Politics is dead, dying, or changing into something new. The word ‘ideology’ has become a term of abuse, associated especially with the ‘utopian’ old left. Commitment and belief have become ‘tribalism’ and ‘dogma’. Technocracy, pragmatism, and single-issue campaigns are the order of the day. As the public tune out and turn away, politicians perform increasingly desperate acts of self-abasement. Anti-Westminster mavericks are on the rise. Everywhere there are calls to shrink the state. Yet a politics that exists outside the theatre of the state has yet to be imagined.

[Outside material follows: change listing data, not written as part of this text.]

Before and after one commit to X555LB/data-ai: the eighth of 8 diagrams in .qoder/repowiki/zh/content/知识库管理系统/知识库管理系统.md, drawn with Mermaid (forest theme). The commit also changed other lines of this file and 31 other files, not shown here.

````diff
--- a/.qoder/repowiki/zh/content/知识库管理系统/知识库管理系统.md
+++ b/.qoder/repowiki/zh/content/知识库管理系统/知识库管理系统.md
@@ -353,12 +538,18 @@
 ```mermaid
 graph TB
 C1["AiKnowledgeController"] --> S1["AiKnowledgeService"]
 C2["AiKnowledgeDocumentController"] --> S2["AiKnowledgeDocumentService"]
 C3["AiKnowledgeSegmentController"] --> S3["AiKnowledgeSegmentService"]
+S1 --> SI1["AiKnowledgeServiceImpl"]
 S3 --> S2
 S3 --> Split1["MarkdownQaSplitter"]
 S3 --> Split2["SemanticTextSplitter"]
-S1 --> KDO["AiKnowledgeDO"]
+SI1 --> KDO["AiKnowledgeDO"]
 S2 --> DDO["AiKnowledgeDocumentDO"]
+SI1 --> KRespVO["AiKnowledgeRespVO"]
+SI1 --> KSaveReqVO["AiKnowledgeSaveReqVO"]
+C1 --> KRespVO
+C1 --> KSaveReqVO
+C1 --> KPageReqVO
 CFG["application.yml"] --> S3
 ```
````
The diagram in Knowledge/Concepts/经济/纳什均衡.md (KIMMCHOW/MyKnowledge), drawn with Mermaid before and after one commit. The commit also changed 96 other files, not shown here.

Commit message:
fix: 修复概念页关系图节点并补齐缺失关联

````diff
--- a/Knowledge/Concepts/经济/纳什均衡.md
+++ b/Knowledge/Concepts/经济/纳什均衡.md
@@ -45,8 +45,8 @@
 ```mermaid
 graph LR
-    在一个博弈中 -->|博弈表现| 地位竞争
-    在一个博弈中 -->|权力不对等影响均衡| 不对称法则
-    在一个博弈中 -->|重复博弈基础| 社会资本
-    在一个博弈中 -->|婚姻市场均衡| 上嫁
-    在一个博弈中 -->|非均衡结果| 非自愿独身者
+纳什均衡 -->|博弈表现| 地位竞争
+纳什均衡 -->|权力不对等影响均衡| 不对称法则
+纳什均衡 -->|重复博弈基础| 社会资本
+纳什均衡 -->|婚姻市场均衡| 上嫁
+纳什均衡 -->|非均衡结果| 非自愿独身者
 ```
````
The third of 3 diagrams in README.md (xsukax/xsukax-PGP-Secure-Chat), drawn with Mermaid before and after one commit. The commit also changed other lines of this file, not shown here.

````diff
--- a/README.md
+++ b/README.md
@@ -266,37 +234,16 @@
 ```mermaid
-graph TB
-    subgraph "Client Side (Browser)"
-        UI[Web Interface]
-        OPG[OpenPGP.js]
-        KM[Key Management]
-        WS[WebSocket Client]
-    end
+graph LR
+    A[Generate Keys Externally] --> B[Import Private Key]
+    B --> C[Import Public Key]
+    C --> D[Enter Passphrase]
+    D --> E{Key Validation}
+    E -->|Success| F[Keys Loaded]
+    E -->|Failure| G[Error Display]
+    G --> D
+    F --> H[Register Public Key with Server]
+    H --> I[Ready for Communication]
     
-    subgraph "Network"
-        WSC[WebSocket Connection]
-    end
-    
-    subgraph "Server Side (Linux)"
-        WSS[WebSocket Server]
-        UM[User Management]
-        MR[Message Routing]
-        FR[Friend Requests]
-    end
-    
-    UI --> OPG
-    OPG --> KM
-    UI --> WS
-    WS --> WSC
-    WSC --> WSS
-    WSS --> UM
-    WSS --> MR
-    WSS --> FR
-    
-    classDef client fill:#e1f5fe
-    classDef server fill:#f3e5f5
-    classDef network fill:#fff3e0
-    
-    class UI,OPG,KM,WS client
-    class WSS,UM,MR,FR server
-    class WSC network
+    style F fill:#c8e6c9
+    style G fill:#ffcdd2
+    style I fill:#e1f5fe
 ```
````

As the 2015 election fast approaches, this two-day conference will explore the ideological, cultural, linguistic and historical dimensions of the contemporary postpolitical moment, and its relationship to neoliberalism. With participants drawn from academic, writing, and campaigning backgrounds, the conference will bring together a range of approaches in order to grasp the enduring subtext of the all-consuming and all-erasing daily news churn.

  • Are political fragmentation and the apparent demise of left and right part of an inevitable and epochal transformation, or a contingent neoliberal strategy, designed to foreclose any possibility of coherent challenge or change?
  • What underlying meanings can be gleaned from the zombie lexicon of traditional politics in the run-up to a general election? How are its mangled euphemisms and ideological inversions to be interpreted?
  • At a time when the centre ground appears to be shifting ever farther to the right, what is the real nature of the public need for the ‘properly political’, and to what uses is it being put?
  • What is the difference between new forms of popular politics and a resurgent populism?
  • Are new forms of political language – framing, narratives and so on – articulating idealism or repurposing spin?
  • Does the proliferation of grassroots initiatives constitute a new grand paradigm, or unwittingly reflect neoliberalism’s dispersed hegemony?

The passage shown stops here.